To be fair, the cover actually got this one right — Troll 2 is the title — but the title itself isn’t accurate. Troll 2 is a sequel in name only to the 1986 original, about a wizard who was turned into a troll and attempts to convert a San Francisco apartment complex into a forest, or something. The movies are in no way related as far as their stories and characters go. Troll 2 doesn’t even have trolls. It has goblins. The first Troll was a US production filmed in Italy. Troll 2 was an Italian production filmed in the US.
Neither the boy or the monster appear in Troll 2.
The doorway and stairs resemble those of a dungeon or castle, but the movie takes place in a small, farming community in rural Utah. The closest it comes to having a dungeon or castle is the brick meeting house goblin queen Creedence Leonore Gielgud lives in.
By using the pronoun “it” as opposed to “they”, the tagline implies that there’s only one baddie. In actuality there are many. When factoring in the boy’s PJs, it also implies that said baddie strikes mainly at night while its victims are asleep, which doesn’t ring true. VHS versions tacked on the additional tagline “the original boogeyman is back”, even though he wasn’t.
No one is killed with an axe. The main character’s magical dead grandpa Seth does use one to cut off a goblin’s hand, but the goblins themselves prefer sticks with spearheads taped to the ends. Or are they long pikes? My knowledge of Medieval weaponry isn’t great.
The key to understanding this image, in my opinion, is the toy in the boy’s left hand, which is reminiscent of the popular Troll dolls of the 1960s thru 90s. The toy, for me, confirms that this artwork was put together specifically for the movie, and not just recycled from some other un-produced project.
The prevailing wrongness of it all makes me think that it’s most likely a promotional image that was made in advance and based solely on the title and genre, to be advertised in magazines or shown to investors or what not. I’d love to know who the artist is, and what they were told, if anything, when they got the assignment.
Charles Band, the head of Empire Pictures and later Full Moon, had paintings done for a lot of his movie ideas. I remember reading that he sometimes told screenwriters to work backward from the paintings. I’m not saying that’s the case here, but if I told someone to work backward from an image of an axe-wielding monster chasing a boy through a dungeon and they came to me with the script for Troll 2, I’d fire them on the spot.

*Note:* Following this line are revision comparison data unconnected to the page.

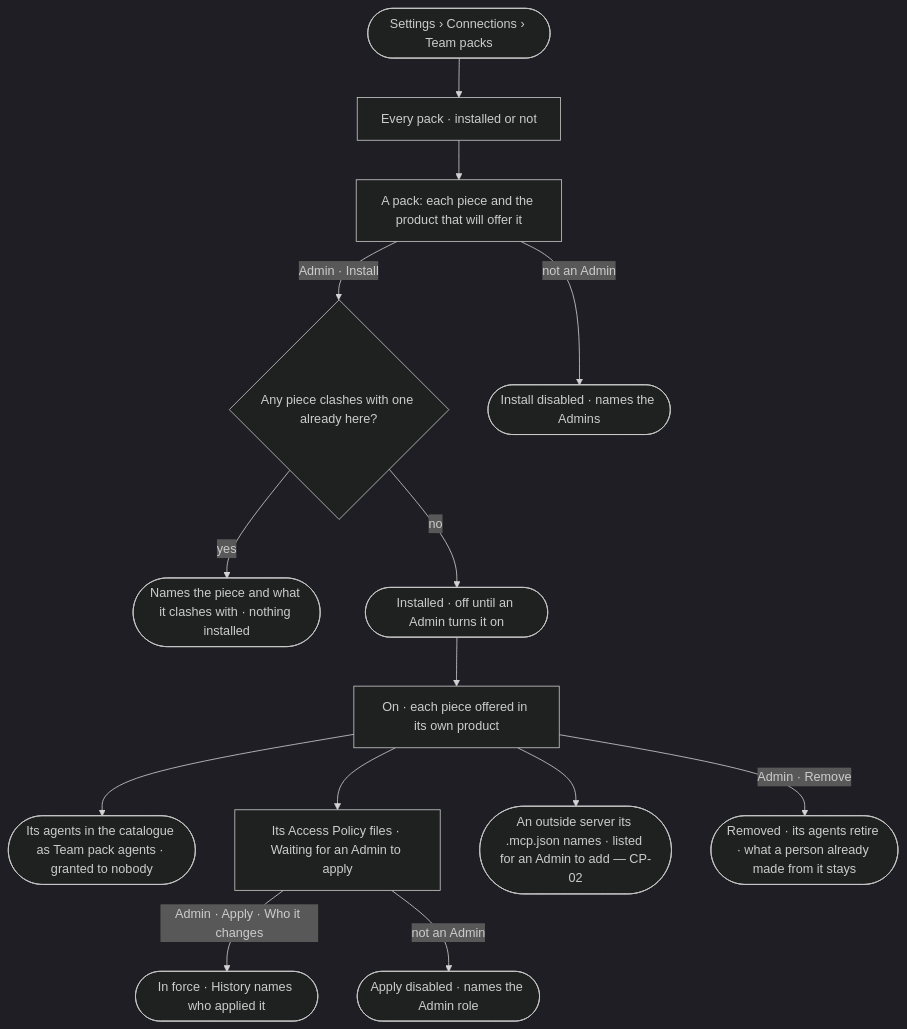
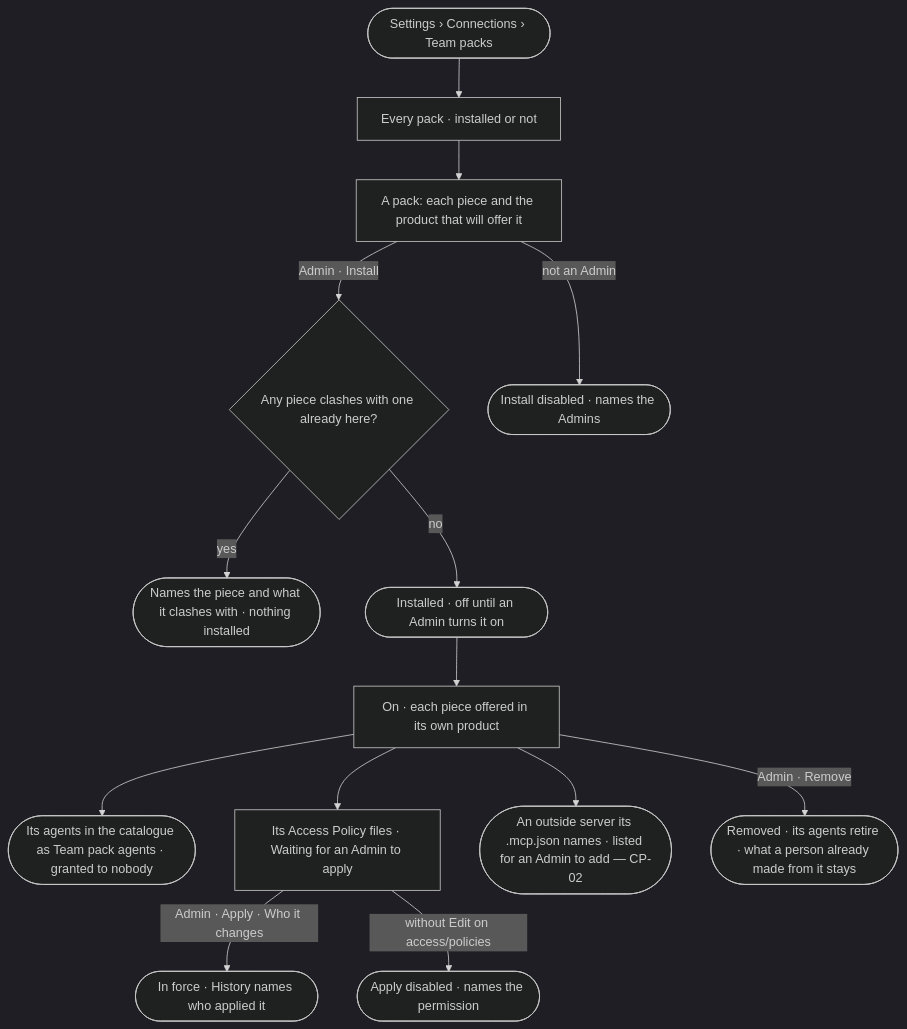
One commit to invana/invana changed the diagram in specs/os/control/features/CP-F02-plugins-and-outside-tools/stories/CP-20-install-a-team-pack/story.md. Above: the diagram before and after it, drawn with Mermaid (dark theme). The commit also changed other lines of this file and 228 other files, not shown here.

````diff
--- a/specs/os/control/features/CP-F02-plugins-and-outside-tools/stories/CP-20-install-a-team-pack/story.md
+++ b/specs/os/control/features/CP-F02-plugins-and-outside-tools/stories/CP-20-install-a-team-pack/story.md
@@ -31,16 +30,16 @@
 ```mermaid
 flowchart TD
   s([Settings › Connections › Team packs]) --> l["Every pack · installed or not"]
   l --> p["A pack: each piece and the product that will offer it"]
   p -->|Admin · Install| c{"Any piece clashes with one already here?"}
   c -->|yes| x(["Names the piece and what it clashes with · nothing installed"])
   c -->|no| i(["Installed · off until an Admin turns it on"])
   i --> on["On · each piece offered in its own product"]
   on --> ag(["Its agents in the catalogue as Team pack agents · granted to nobody"])
   on --> pol["Its Access Policy files · Waiting for an Admin to apply"]
   pol -->|Admin · Apply · Who it changes| ap(["In force · History names who applied it"])
-  pol -->|not an Admin| pd(["Apply disabled · names the Admin role"])
+  pol -->|without Edit on access/policies| pd(["Apply disabled · names the permission"])
   on --> sv(["An outside server its .mcp.json names · listed for an Admin to add — CP-02"])
   p -->|not an Admin| d(["Install disabled · names the Admins"])
   on -->|Admin · Remove| r(["Removed · its agents retire · what a person already made from it stays"])
 ```
````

Have you ever been tricked by a cover like this? What are your favorite examples of dishonest advertising? Let me know with a comment down yonder.